The cloud market is a multidimensional space, with a wide range of vendors having solutions designed for enterprise customers. However, the key aspect of cloud computing is that it is global in reach and therefore requires the various players to be connected with the lowest latency to make the technology usable. Equinix has expanded well beyond its original scope of providing co-location facilities to offer a range of services and solutions designed to ensure organizations can scale their business to meet demand globally.
Equinix on track to become a $7bn company by 2022, connecting firms through low-latency networks
Ovum research (ICT Enterprise Insights 2017/18 – Global: IoT, Cloud, and AI) has found that on average, organizations are running approximately 28% of their workload in the cloud. The strategy driving Equinix is based on the belief that the world is becoming more hybrid- and multi-cloud, and the global digital economy is in effect borderless. This means that customers and employees can be located in any country and must be able to interact with any location in the world. However, there is a trend for greater urbanization, as Parag Khanna describes in his 2016 book Connectography: Mapping the Future of Global Civilization. He writes that by 2032, over 2 billion people will migrate to major cities, creating 50 significant metro hubs. This urbanization will accelerate the demand for high-speed low-latency connectivity, and this is the reason why Equinix has been building a global footprint. It currently has a presence in 24 countries and 52 metro areas.

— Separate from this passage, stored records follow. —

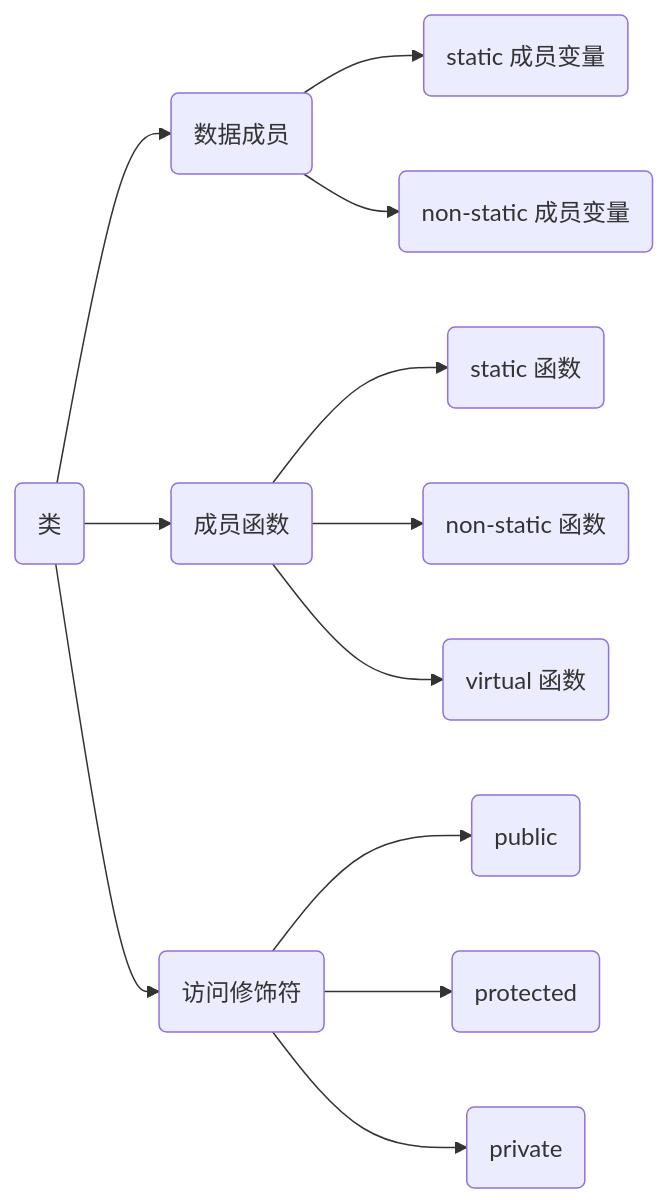
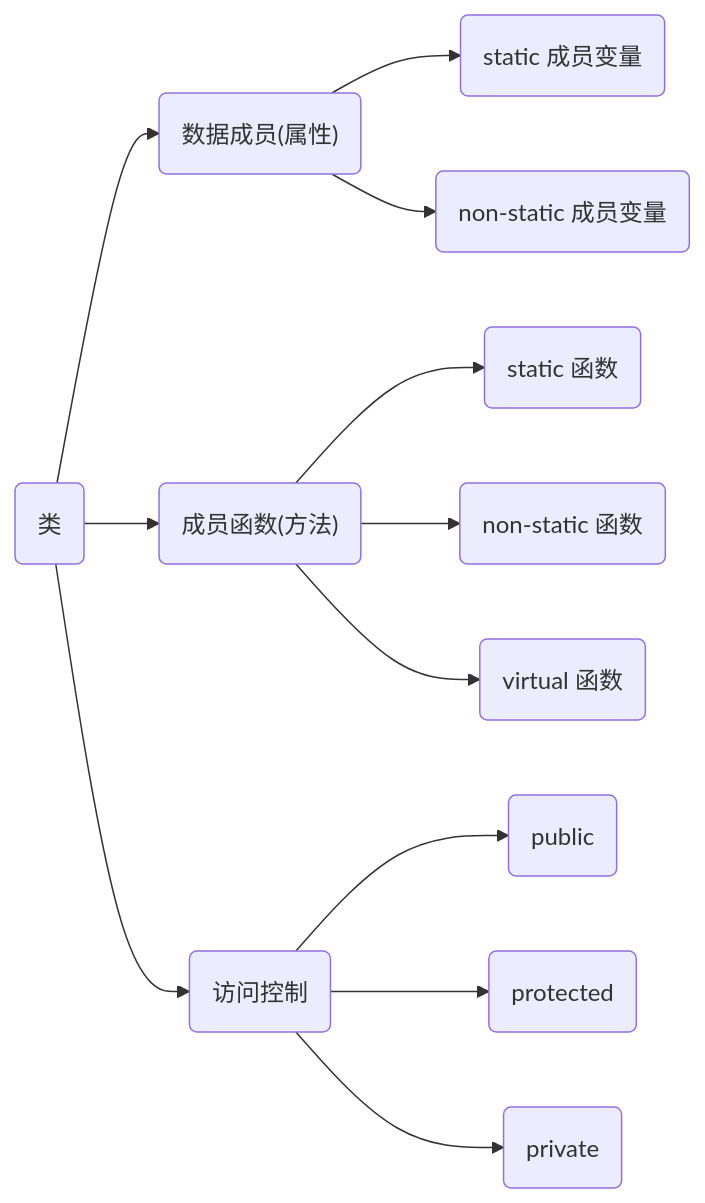
One commit to dmjcb/dmjcb.github.io changed the first of 9 diagrams in _posts/c_c++/c++/OOP/2024-11-01-面向对象.md. Above: the diagram before and after it, drawn with Mermaid. The commit also changed other lines of this file and 13 other files, not shown here.

````diff
--- a/_posts/c_c++/c++/OOP/2024-11-01-面向对象.md
+++ b/_posts/c_c++/c++/OOP/2024-11-01-面向对象.md
@@ -27,15 +29,15 @@
 ```mermaid
 graph LR;
     A(类)
-    A-->B(数据成员)
+    A-->B("数据成员(属性)")
         B-->B1(static 成员变量)
         B-->B2(non-static 成员变量)
-    A-->C(成员函数)
+    A-->C("成员函数(方法)")
         C-->C1(static 函数)
         C-->C2(non-static 函数)
         C-->C3(virtual 函数)
-    A-->D(访问修饰符)
+    A-->D(访问控制)
         D-->D1(public)
         D-->D2(protected)
         D-->D3(private)
 ```
````
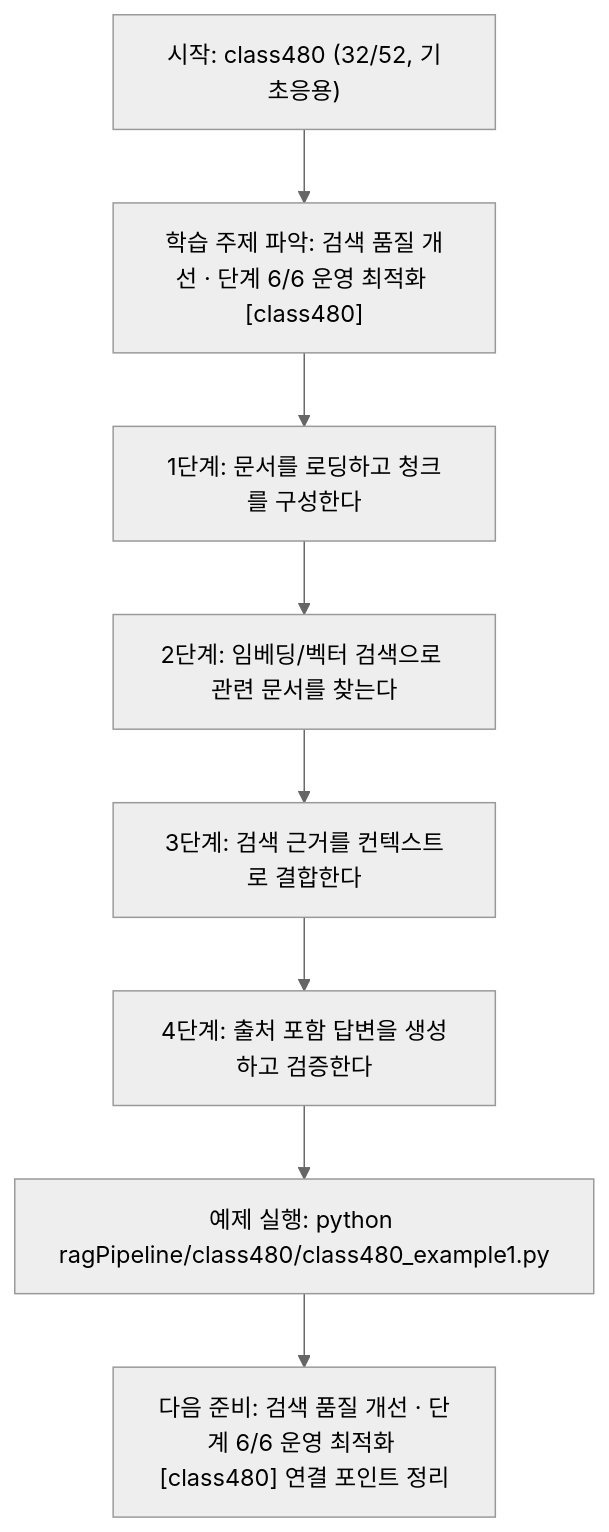
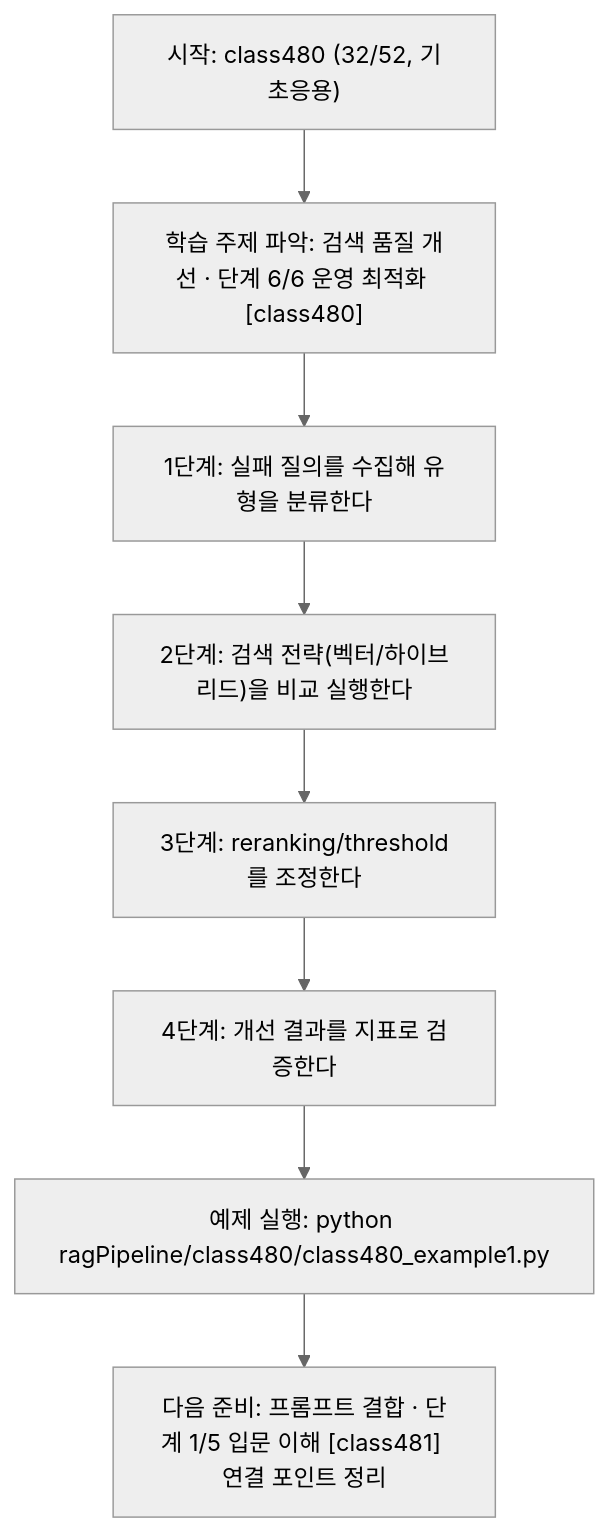
One commit to edumgt/Python-AI_Agent-Class changed the diagram in ragPipeline/class480/class480.md. Above: the diagram before and after it, drawn with Mermaid (neutral theme). The commit also changed other lines of this file and 367 other files, not shown here.

````diff
--- a/ragPipeline/class480/class480.md
+++ b/ragPipeline/class480/class480.md
@@ -111,18 +92,18 @@
 ```mermaid
 flowchart TD
 N1["시작: class480 (32/52, 기초응용)"]
 N2["학습 주제 파악: 검색 품질 개선 · 단계 6/6 운영 최적화 [class480]"]
-N3["1단계: 문서를 로딩하고 청크를 구성한다"]
-N4["2단계: 임베딩/벡터 검색으로 관련 문서를 찾는다"]
-N5["3단계: 검색 근거를 컨텍스트로 결합한다"]
-N6["4단계: 출처 포함 답변을 생성하고 검증한다"]
+N3["1단계: 실패 질의를 수집해 유형을 분류한다"]
+N4["2단계: 검색 전략(벡터/하이브리드)을 비교 실행한다"]
+N5["3단계: reranking/threshold를 조정한다"]
+N6["4단계: 개선 결과를 지표로 검증한다"]
 N7["예제 실행: python ragPipeline/class480/class480_example1.py"]
-N8["다음 준비: 검색 품질 개선 · 단계 6/6 운영 최적화 [class480] 연결 포인트 정리"]
+N8["다음 준비: 프롬프트 결합 · 단계 1/5 입문 이해 [class481] 연결 포인트 정리"]
 N1 --> N2
 N2 --> N3
 N3 --> N4
 N4 --> N5
 N5 --> N6
 N6 --> N7
 N7 --> N8
 ```
````
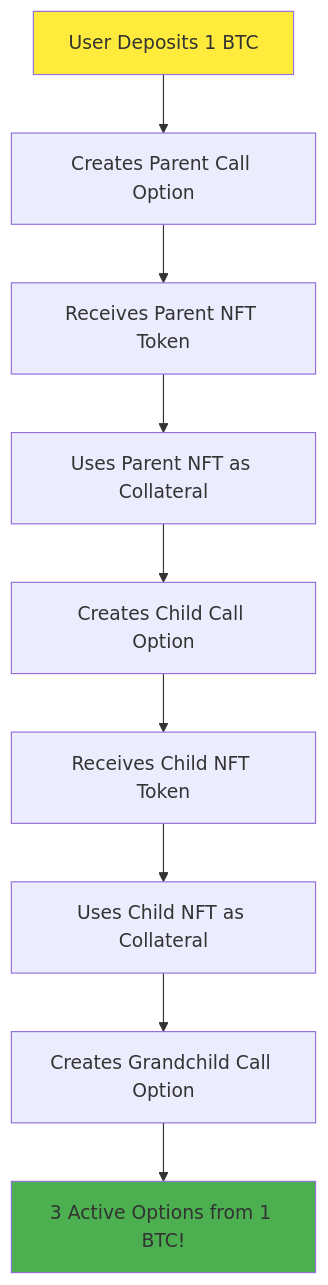
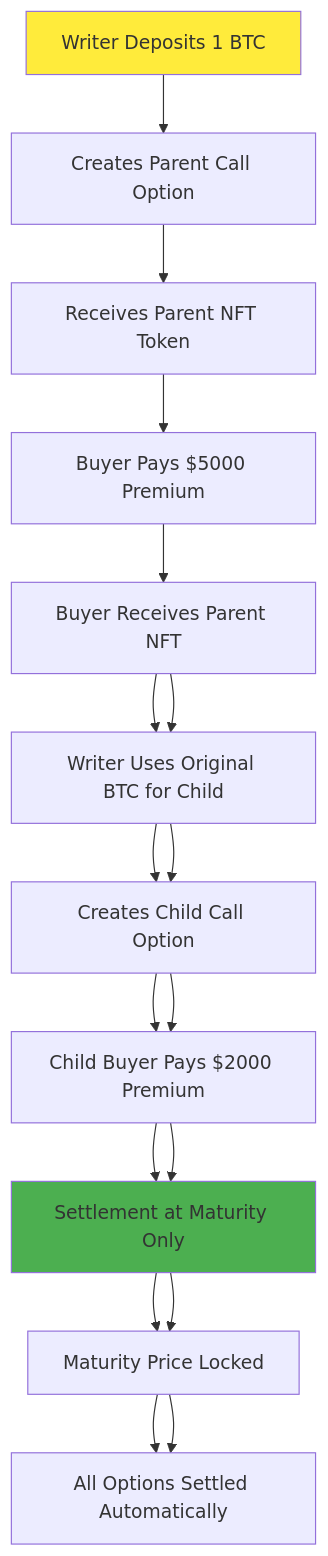
One commit to AceVikings/eth-global-super-defi changed the diagram in contracts/citrea-options/README.md. Above: the diagram before and after it, drawn with Mermaid. The commit also changed other lines of this file and 29 other files, not shown here.

````diff
--- a/contracts/citrea-options/README.md
+++ b/contracts/citrea-options/README.md
@@ -78,14 +94,22 @@
 ```mermaid
 graph TD
-    A[User Deposits 1 BTC] --> B[Creates Parent Call Option]
-    B --> C[Receives Parent NFT Token]
-    C --> D[Uses Parent NFT as Collateral]
-    D --> E[Creates Child Call Option]
-    E --> F[Receives Child NFT Token]
-    F --> G[Uses Child NFT as Collateral]
-    G --> H[Creates Grandchild Call Option]
-    H --> I[3 Active Options from 1 BTC!]
+    A[Writer Deposits 1 BTC] --> B[Creates Parent Call Option]
+    B --> C[Receives Parent NFT Token]  
+    C --> D[Buyer Pays $5000 Premium]
+    D --> E[Buyer Receives Parent NFT]
+    E --> F[Writer Uses Original BTC for Child]
+    F --> G[Creates Child Call Option]
+    G --> H[Child Buyer Pays $2000 Premium] 
+    H --> I[Settlement at Maturity Only]
+    I --> J[Maturity Price Locked]
+    J --> K[All Options Settled Automatically]
+    E --> F[Writer Uses Original BTC for Child]
+    F --> G[Creates Child Call Option]
+    G --> H[Child Buyer Pays $2000 Premium] 
+    H --> I[Settlement at Maturity Only]
+    I --> J[Maturity Price Locked]
+    J --> K[All Options Settled Automatically]
 
     style A fill:#ffeb3b
     style I fill:#4caf50
 ```
````
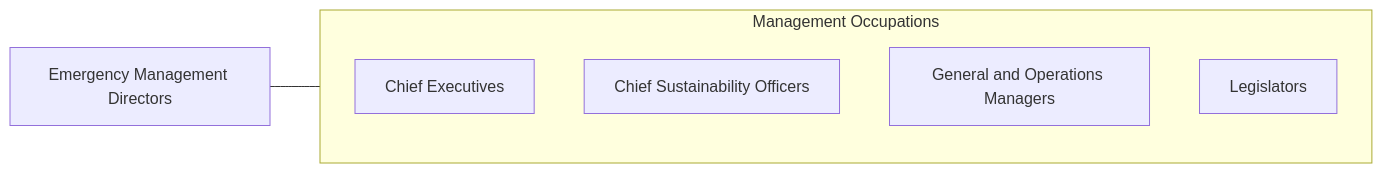
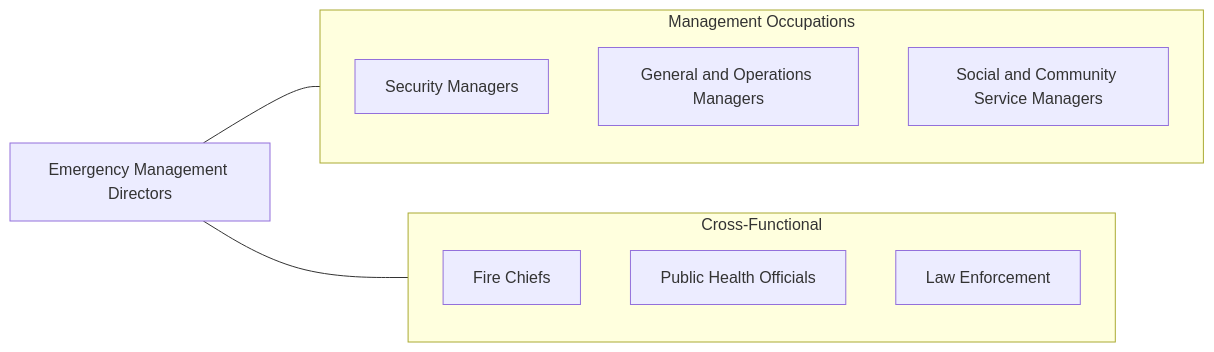
One commit to kziemski/business.org.ai changed the fourth of 4 diagrams in occupations/Management/EmergencyManagementDirectors.mdx. Above: the diagram before and after it, drawn with Mermaid. The commit also changed other lines of this file and 938 other files, not shown here.

````diff
--- a/occupations/Management/EmergencyManagementDirectors.mdx
+++ b/occupations/Management/EmergencyManagementDirectors.mdx
@@ -119,13 +168,19 @@
 ```mermaid
 graph LR
-    Current["Emergency Management Directors"]
+    EMD["Emergency Management Directors"]
 
     subgraph SameCategory["Management Occupations"]
-        ChiefExecutives["Chief Executives"]
-        ChiefSustainabilityO["Chief Sustainability Officers"]
-        GeneralAndOperations["General and Operations Managers"]
-        Legislators["Legislators"]
+        SM["Security Managers"]
+        GOps["General and Operations Managers"]
+        SCS["Social and Community Service Managers"]
     end
 
-    Current --- SameCategory
+    subgraph CrossFunctional["Cross-Functional"]
+        Fire["Fire Chiefs"]
+        PH["Public Health Officials"]
+        LE["Law Enforcement"]
+    end
+
+    EMD --- SameCategory
+    EMD --- CrossFunctional
 ```
````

While the current approach by the global mega-cloud providers – AWS, Google Cloud Platform, etc. – is to move to large metro areas based on demand, Ovum considers that the future of the cloud will be a different kind of environment than we are seeing today. The edge will become of greater significance as processing, storage, and intelligence is divested closer to the ingress and egress point. This means that global interconnections between thousands of locations of varying size and complexity will be required to support a single company's business operations.
Equinix's approach has been to build a global network of carrier-neutral points of presence designed to meet this impending tsunami of distributed demand. However, this takes time and capital to achieve. Equinix has managed to position itself with the Wall Street investor community as more than a co-location provider, and it has predicted that it will see a CAGR of 8–10% through 2022, to become a $7bn company. It has also stated that over the next five years, it will invest over $10bn in core infrastructure to achieve this objective.
The Challenges and Benefits of Management in an as-a-Service World, INT003-000061 (March 2018)
Roy Illsley, Principal Analyst, Infrastructure Solutions